> Exercise goal
Write the records out once more, so that nothing differs from the original.

> Data shown

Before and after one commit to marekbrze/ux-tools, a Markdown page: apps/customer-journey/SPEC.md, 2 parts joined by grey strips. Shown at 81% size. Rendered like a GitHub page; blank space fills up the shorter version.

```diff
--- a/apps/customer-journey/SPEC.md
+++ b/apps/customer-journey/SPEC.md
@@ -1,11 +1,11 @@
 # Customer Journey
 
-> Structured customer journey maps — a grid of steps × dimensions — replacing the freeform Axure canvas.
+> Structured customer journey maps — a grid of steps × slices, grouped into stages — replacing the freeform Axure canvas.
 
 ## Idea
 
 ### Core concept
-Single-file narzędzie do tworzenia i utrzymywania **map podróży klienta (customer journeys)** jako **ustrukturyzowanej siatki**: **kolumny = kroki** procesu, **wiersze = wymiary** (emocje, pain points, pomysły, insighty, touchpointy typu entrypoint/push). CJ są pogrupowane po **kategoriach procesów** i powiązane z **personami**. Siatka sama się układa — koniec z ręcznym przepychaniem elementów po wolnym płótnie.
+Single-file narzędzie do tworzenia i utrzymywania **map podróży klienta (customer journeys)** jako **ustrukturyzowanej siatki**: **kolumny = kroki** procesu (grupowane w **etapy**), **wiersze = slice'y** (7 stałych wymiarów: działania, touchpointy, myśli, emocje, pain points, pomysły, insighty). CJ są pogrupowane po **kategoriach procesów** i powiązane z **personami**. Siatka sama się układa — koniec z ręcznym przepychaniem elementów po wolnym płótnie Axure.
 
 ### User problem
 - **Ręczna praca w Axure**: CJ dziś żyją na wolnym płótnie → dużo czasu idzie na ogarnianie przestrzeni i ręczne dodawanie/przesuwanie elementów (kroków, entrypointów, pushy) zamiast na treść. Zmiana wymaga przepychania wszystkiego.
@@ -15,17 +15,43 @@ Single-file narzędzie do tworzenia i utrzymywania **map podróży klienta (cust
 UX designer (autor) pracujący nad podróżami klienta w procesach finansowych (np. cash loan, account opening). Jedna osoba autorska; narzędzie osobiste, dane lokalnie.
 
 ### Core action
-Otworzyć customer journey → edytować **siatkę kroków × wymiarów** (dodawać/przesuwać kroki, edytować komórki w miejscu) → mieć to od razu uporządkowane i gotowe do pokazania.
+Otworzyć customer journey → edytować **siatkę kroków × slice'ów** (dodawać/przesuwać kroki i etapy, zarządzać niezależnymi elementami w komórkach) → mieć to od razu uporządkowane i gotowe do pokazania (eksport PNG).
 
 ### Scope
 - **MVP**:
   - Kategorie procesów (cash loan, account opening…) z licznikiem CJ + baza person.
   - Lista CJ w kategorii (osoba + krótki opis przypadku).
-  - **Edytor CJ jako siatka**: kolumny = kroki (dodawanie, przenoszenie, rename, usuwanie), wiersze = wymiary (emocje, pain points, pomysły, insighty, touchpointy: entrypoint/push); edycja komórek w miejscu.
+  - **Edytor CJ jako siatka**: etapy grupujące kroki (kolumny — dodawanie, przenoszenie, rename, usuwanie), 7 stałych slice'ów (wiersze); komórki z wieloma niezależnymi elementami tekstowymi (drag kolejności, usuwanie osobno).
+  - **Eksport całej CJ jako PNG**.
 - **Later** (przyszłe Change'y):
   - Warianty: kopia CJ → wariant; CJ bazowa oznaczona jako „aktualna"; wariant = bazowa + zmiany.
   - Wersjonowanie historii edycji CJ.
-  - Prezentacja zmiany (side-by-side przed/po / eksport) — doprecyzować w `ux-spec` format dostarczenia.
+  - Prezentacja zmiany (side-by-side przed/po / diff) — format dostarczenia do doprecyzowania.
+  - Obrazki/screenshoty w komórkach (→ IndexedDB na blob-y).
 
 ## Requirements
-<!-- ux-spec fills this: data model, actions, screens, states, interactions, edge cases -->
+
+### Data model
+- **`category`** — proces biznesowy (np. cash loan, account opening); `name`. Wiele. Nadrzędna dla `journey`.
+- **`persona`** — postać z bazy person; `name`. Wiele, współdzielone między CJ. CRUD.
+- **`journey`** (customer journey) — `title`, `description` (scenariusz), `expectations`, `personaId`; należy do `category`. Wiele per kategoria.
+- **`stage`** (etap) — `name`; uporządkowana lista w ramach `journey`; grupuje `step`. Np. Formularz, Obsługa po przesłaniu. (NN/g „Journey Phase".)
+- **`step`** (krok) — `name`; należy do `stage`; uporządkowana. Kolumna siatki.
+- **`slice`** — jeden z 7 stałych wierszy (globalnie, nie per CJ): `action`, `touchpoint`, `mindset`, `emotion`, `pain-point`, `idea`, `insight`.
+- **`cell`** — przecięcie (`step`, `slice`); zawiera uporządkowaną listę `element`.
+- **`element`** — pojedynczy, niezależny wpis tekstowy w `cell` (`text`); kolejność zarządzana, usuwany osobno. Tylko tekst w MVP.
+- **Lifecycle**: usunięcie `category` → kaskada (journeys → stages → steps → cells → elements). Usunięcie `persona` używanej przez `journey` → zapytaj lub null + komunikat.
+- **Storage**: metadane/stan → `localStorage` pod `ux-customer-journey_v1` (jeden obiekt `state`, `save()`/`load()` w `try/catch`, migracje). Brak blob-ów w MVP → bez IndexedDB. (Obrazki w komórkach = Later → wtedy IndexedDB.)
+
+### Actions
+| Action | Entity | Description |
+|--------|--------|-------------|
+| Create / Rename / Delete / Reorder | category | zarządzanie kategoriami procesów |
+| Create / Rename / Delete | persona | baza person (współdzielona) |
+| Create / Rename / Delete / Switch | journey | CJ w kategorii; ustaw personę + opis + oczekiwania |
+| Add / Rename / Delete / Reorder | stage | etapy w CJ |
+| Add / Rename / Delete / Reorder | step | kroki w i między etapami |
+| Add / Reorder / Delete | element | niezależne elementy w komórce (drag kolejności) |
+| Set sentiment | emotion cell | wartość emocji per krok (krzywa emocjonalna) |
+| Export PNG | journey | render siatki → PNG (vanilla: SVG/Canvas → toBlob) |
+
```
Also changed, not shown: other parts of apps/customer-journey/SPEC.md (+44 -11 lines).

> Finished task
Before and after one commit to marekbrze/ux-tools, a Markdown page: apps/customer-journey/SPEC.md, 2 parts joined by grey strips. Shown at 81% size. Rendered like a GitHub page; blank space fills up the shorter version.

```diff
--- a/apps/customer-journey/SPEC.md
+++ b/apps/customer-journey/SPEC.md
@@ -1,11 +1,11 @@
 # Customer Journey
 
-> Structured customer journey maps — a grid of steps × dimensions — replacing the freeform Axure canvas.
+> Structured customer journey maps — a grid of steps × slices, grouped into stages — replacing the freeform Axure canvas.
 
 ## Idea
 
 ### Core concept
-Single-file narzędzie do tworzenia i utrzymywania **map podróży klienta (customer journeys)** jako **ustrukturyzowanej siatki**: **kolumny = kroki** procesu, **wiersze = wymiary** (emocje, pain points, pomysły, insighty, touchpointy typu entrypoint/push). CJ są pogrupowane po **kategoriach procesów** i powiązane z **personami**. Siatka sama się układa — koniec z ręcznym przepychaniem elementów po wolnym płótnie.
+Single-file narzędzie do tworzenia i utrzymywania **map podróży klienta (customer journeys)** jako **ustrukturyzowanej siatki**: **kolumny = kroki** procesu (grupowane w **etapy**), **wiersze = slice'y** (7 stałych wymiarów: działania, touchpointy, myśli, emocje, pain points, pomysły, insighty). CJ są pogrupowane po **kategoriach procesów** i powiązane z **personami**. Siatka sama się układa — koniec z ręcznym przepychaniem elementów po wolnym płótnie Axure.
 
 ### User problem
 - **Ręczna praca w Axure**: CJ dziś żyją na wolnym płótnie → dużo czasu idzie na ogarnianie przestrzeni i ręczne dodawanie/przesuwanie elementów (kroków, entrypointów, pushy) zamiast na treść. Zmiana wymaga przepychania wszystkiego.
@@ -15,17 +15,43 @@ Single-file narzędzie do tworzenia i utrzymywania **map podróży klienta (cust
 UX designer (autor) pracujący nad podróżami klienta w procesach finansowych (np. cash loan, account opening). Jedna osoba autorska; narzędzie osobiste, dane lokalnie.
 
 ### Core action
-Otworzyć customer journey → edytować **siatkę kroków × wymiarów** (dodawać/przesuwać kroki, edytować komórki w miejscu) → mieć to od razu uporządkowane i gotowe do pokazania.
+Otworzyć customer journey → edytować **siatkę kroków × slice'ów** (dodawać/przesuwać kroki i etapy, zarządzać niezależnymi elementami w komórkach) → mieć to od razu uporządkowane i gotowe do pokazania (eksport PNG).
 
 ### Scope
 - **MVP**:
   - Kategorie procesów (cash loan, account opening…) z licznikiem CJ + baza person.
   - Lista CJ w kategorii (osoba + krótki opis przypadku).
-  - **Edytor CJ jako siatka**: kolumny = kroki (dodawanie, przenoszenie, rename, usuwanie), wiersze = wymiary (emocje, pain points, pomysły, insighty, touchpointy: entrypoint/push); edycja komórek w miejscu.
+  - **Edytor CJ jako siatka**: etapy grupujące kroki (kolumny — dodawanie, przenoszenie, rename, usuwanie), 7 stałych slice'ów (wiersze); komórki z wieloma niezależnymi elementami tekstowymi (drag kolejności, usuwanie osobno).
+  - **Eksport całej CJ jako PNG**.
 - **Later** (przyszłe Change'y):
   - Warianty: kopia CJ → wariant; CJ bazowa oznaczona jako „aktualna"; wariant = bazowa + zmiany.
   - Wersjonowanie historii edycji CJ.
-  - Prezentacja zmiany (side-by-side przed/po / eksport) — doprecyzować w `ux-spec` format dostarczenia.
+  - Prezentacja zmiany (side-by-side przed/po / diff) — format dostarczenia do doprecyzowania.
+  - Obrazki/screenshoty w komórkach (→ IndexedDB na blob-y).
 
 ## Requirements
-<!-- ux-spec fills this: data model, actions, screens, states, interactions, edge cases -->
+
+### Data model
+- **`category`** — proces biznesowy (np. cash loan, account opening); `name`. Wiele. Nadrzędna dla `journey`.
+- **`persona`** — postać z bazy person; `name`. Wiele, współdzielone między CJ. CRUD.
+- **`journey`** (customer journey) — `title`, `description` (scenariusz), `expectations`, `personaId`; należy do `category`. Wiele per kategoria.
+- **`stage`** (etap) — `name`; uporządkowana lista w ramach `journey`; grupuje `step`. Np. Formularz, Obsługa po przesłaniu. (NN/g „Journey Phase".)
+- **`step`** (krok) — `name`; należy do `stage`; uporządkowana. Kolumna siatki.
+- **`slice`** — jeden z 7 stałych wierszy (globalnie, nie per CJ): `action`, `touchpoint`, `mindset`, `emotion`, `pain-point`, `idea`, `insight`.
+- **`cell`** — przecięcie (`step`, `slice`); zawiera uporządkowaną listę `element`.
+- **`element`** — pojedynczy, niezależny wpis tekstowy w `cell` (`text`); kolejność zarządzana, usuwany osobno. Tylko tekst w MVP.
+- **Lifecycle**: usunięcie `category` → kaskada (journeys → stages → steps → cells → elements). Usunięcie `persona` używanej przez `journey` → zapytaj lub null + komunikat.
+- **Storage**: metadane/stan → `localStorage` pod `ux-customer-journey_v1` (jeden obiekt `state`, `save()`/`load()` w `try/catch`, migracje). Brak blob-ów w MVP → bez IndexedDB. (Obrazki w komórkach = Later → wtedy IndexedDB.)
+
+### Actions
+| Action | Entity | Description |
+|--------|--------|-------------|
+| Create / Rename / Delete / Reorder | category | zarządzanie kategoriami procesów |
+| Create / Rename / Delete | persona | baza person (współdzielona) |
+| Create / Rename / Delete / Switch | journey | CJ w kategorii; ustaw personę + opis + oczekiwania |
+| Add / Rename / Delete / Reorder | stage | etapy w CJ |
+| Add / Rename / Delete / Reorder | step | kroki w i między etapami |
+| Add / Reorder / Delete | element | niezależne elementy w komórce (drag kolejności) |
+| Set sentiment | emotion cell | wartość emocji per krok (krzywa emocjonalna) |
+| Export PNG | journey | render siatki → PNG (vanilla: SVG/Canvas → toBlob) |
+
```
Also changed, not shown: other parts of apps/customer-journey/SPEC.md (+44 -11 lines).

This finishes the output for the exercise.